The more we dislike whatever we’re doing for branding, the faster we’re likely to get sick of it. Whereas, if we’re thinking about what we can tolerate long-term, we’re more likely going to be able to keep up our efforts.
But there’s a second reason why it’s important to think long-term:
Our life and our career will only get busier.
No matter how busy we are now, with juggling drafting, editing, beta readers, contest entries, queries, submissions, etc., it gets worse. Sorry. *smile*
The deadlines get harder (and less forgiving) as we move along the publishing path. We have to add more to-do items for promotion, book signings, reaching out to reviewers, etc. We’re expected to do more to stay in the spotlight—posting interviews, buy links, and teasing future books. Not to mention that we have to add in tracking sales, results of promotional pushes, and taxes.
(Let’s not even get started on all the extra jobs self-published authors do in addition to the usual. *sigh*)
In other words, if we start out overextending ourselves the slightest bit, we’ll struggle that much sooner as our responsibilities increase.
Finding the Right Balance Is Not Easy
Believe me, I thought I’d found a sustainable level of involvement. I’ve only ever blogged twice a week. I’m only active on Twitter and Facebook (and even in those places, my activity level varied). And I’d set my promotion and sales goals low.
But… Life happens.
I’ve struggled with a never-ending series of health issues this past year or so, from nerve damage in my feet, vision problems, and several surgeries to deal with an antibiotic-resistant infection in my jawbone. Now for the last two months, I’ve been suffering from yet another issue that they’re still trying to diagnose.
(My doctor’s current theory is that it’s another antibiotic-resistant infection—this one in my digestive tract. Oh yay! He’s ordered 11 tests to check for all. the. things. *smile*)
My inner elbow is black and blue from all the tests, and until this issue is solved, we can’t proceed on my mouth surgery. Ugh. This feels like whining to me, but really it’s just the factual list of crap I’ve been dealing with. Fun!
Life can throw us for a loop sometimes. That’s why we need some slack in our expectations and commitments. That’s why we don’t want “overextended” to be our new normal.
Sometimes we’ll need to adjust—and then readjust—what we’re capable of. Sometimes we’ll need more help. (Yes, guest posts are especially welcome for the foreseeable future! *grin*) And sometimes we’ll have to cut back.

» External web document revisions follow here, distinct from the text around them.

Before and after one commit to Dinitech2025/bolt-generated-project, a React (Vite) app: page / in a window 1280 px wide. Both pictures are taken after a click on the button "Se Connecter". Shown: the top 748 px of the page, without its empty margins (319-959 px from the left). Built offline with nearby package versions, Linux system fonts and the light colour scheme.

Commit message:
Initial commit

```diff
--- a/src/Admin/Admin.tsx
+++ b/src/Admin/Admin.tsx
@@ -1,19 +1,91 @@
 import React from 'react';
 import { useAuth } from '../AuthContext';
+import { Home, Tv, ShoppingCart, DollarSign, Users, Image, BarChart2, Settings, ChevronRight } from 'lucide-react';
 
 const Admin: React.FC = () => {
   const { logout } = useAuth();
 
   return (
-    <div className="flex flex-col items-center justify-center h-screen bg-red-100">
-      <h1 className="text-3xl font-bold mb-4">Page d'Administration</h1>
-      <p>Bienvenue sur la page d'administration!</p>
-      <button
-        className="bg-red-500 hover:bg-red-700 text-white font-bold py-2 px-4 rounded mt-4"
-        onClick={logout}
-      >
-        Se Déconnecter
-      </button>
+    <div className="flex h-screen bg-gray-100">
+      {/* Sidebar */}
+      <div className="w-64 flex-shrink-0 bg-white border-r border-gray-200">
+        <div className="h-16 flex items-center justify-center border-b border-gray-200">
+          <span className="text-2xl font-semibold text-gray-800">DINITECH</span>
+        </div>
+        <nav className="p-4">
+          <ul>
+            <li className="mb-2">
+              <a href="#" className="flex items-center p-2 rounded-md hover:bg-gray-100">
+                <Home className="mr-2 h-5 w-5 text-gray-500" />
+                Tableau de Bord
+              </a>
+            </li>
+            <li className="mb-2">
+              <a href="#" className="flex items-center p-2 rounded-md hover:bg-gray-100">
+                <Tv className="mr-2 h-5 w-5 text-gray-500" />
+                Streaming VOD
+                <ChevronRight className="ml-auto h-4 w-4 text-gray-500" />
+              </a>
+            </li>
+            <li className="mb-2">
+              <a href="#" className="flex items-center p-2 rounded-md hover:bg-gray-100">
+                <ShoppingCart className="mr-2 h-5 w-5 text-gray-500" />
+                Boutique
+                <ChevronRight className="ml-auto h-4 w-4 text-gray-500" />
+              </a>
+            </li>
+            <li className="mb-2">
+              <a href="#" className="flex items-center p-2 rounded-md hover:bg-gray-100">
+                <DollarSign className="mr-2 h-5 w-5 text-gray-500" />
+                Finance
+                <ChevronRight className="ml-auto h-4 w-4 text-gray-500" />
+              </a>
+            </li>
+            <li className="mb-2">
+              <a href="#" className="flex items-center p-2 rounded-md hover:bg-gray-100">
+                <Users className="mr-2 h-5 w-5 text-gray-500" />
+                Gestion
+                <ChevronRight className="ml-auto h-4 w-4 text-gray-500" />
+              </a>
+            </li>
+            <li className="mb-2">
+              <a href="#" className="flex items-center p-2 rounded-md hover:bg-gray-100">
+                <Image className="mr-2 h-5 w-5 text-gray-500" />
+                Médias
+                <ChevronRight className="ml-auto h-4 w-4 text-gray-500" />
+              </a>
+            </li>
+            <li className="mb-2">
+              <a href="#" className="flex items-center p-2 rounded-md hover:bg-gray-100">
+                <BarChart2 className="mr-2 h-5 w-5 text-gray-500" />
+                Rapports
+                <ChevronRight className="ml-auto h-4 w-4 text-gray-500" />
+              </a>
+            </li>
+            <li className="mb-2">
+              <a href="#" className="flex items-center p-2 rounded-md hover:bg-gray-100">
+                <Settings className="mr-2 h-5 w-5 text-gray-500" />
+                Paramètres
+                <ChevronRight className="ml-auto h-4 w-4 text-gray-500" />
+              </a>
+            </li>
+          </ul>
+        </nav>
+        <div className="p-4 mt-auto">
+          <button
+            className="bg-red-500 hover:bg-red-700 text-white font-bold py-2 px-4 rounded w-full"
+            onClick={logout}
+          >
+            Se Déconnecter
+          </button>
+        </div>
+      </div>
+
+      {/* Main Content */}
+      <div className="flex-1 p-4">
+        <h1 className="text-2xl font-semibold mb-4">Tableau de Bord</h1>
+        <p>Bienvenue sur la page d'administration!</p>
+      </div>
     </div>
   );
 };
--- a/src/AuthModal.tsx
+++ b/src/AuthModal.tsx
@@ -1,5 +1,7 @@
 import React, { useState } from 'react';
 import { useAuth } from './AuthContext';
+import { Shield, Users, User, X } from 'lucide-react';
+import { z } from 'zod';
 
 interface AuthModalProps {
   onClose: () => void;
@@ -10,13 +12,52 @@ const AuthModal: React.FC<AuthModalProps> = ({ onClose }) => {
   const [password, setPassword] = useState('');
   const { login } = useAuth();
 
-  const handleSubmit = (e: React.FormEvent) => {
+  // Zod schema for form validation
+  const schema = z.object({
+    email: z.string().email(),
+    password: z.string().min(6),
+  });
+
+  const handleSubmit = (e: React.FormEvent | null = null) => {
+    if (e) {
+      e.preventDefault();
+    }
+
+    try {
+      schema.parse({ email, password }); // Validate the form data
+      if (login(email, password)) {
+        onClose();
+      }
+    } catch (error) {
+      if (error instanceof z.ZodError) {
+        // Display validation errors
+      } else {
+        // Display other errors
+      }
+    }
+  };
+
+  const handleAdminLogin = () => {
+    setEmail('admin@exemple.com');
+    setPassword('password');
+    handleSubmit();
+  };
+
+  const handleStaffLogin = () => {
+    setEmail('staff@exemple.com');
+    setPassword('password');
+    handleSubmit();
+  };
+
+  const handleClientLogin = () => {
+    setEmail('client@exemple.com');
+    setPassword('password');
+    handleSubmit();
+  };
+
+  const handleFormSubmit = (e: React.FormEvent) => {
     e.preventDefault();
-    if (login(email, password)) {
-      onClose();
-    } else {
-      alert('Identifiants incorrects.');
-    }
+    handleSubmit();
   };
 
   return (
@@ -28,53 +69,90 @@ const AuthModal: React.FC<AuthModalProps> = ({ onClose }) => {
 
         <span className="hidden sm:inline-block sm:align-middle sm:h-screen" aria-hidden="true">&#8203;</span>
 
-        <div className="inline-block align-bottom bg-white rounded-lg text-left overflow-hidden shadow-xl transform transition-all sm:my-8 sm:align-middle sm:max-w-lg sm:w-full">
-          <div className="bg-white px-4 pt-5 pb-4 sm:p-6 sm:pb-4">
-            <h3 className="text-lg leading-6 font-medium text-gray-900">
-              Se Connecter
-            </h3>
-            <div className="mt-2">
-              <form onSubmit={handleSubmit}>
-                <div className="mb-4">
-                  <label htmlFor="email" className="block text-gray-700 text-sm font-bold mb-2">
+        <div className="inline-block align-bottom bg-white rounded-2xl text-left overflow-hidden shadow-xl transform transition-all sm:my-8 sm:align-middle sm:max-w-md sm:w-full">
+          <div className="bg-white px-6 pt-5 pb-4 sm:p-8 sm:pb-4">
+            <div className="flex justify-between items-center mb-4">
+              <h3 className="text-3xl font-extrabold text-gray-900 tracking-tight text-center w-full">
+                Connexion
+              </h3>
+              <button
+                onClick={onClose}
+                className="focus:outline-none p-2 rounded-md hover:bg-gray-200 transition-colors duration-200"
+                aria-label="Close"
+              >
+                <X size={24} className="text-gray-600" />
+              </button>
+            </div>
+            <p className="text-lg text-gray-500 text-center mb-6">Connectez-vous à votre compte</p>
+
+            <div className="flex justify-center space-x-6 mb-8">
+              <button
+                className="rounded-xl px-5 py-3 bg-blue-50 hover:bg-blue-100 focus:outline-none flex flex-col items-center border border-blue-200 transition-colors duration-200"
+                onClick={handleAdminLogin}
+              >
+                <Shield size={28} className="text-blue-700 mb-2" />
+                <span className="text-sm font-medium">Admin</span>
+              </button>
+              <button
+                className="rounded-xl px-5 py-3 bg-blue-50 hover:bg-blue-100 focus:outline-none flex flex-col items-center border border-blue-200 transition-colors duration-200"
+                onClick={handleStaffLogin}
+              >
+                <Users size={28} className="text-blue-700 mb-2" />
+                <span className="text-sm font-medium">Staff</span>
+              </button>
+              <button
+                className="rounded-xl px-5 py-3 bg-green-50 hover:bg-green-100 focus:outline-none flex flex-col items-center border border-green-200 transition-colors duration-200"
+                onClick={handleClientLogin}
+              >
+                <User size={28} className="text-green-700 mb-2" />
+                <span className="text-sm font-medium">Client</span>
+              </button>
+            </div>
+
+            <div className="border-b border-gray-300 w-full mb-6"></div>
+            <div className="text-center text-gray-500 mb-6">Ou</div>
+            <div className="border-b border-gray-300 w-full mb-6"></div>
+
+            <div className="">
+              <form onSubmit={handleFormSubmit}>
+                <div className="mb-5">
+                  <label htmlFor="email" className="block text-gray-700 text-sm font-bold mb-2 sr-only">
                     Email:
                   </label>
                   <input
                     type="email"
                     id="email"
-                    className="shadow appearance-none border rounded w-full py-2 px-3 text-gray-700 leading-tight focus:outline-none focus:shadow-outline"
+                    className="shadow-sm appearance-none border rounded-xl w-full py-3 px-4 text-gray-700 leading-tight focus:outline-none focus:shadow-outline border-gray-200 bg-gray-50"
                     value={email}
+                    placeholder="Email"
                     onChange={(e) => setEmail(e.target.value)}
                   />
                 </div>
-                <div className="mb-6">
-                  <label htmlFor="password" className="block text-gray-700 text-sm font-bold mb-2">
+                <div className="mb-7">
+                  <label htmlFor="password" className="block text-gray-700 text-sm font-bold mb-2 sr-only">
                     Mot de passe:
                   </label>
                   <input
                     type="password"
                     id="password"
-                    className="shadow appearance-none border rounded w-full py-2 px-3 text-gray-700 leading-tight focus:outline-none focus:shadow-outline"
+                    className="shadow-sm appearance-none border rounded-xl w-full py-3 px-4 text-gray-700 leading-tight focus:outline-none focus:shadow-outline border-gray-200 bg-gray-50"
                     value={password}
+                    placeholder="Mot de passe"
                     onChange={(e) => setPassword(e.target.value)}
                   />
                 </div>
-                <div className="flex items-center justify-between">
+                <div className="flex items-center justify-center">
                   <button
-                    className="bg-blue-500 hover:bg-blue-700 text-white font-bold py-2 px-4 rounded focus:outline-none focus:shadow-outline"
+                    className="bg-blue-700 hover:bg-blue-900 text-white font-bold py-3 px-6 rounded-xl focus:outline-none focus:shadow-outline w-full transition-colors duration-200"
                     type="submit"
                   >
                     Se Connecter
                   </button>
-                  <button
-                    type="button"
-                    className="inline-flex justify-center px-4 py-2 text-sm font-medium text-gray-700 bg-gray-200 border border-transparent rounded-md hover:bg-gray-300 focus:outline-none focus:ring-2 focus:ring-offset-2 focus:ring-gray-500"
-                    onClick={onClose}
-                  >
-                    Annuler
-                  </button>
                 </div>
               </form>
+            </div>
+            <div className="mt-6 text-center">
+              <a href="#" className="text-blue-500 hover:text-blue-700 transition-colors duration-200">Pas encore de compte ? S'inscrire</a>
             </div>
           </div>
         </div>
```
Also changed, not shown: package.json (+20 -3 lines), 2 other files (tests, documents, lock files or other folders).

Even if we don’t experience big “life happens” messes like I am right now (*fingers crossed* for all of you!), the simple addition of responsibilities as our career grows and evolves can strain our ability to keep up.
Of course we can start off with high expectations and engagement, but my point is that for our sanity’s sake, we need to recognize that we’re allowed to change our approach to branding just as much as we might change our drafting process as we better learn what works or doesn’t work for us.
With luck, we might even be able to make our branding efforts more efficient, keeping the ideas that produce results and dropping those that don’t. And no matter what, we’re allowed to prioritize our sanity too. *smile*
Do you hate thinking about branding stuff? What could you do short-term for branding that you might not be able to do long-term? Do you think long-term when setting expectations? Have you experienced any increases in busyness as your career grew? How did you deal with that increase (cut back, change expectations, etc.)?Pin It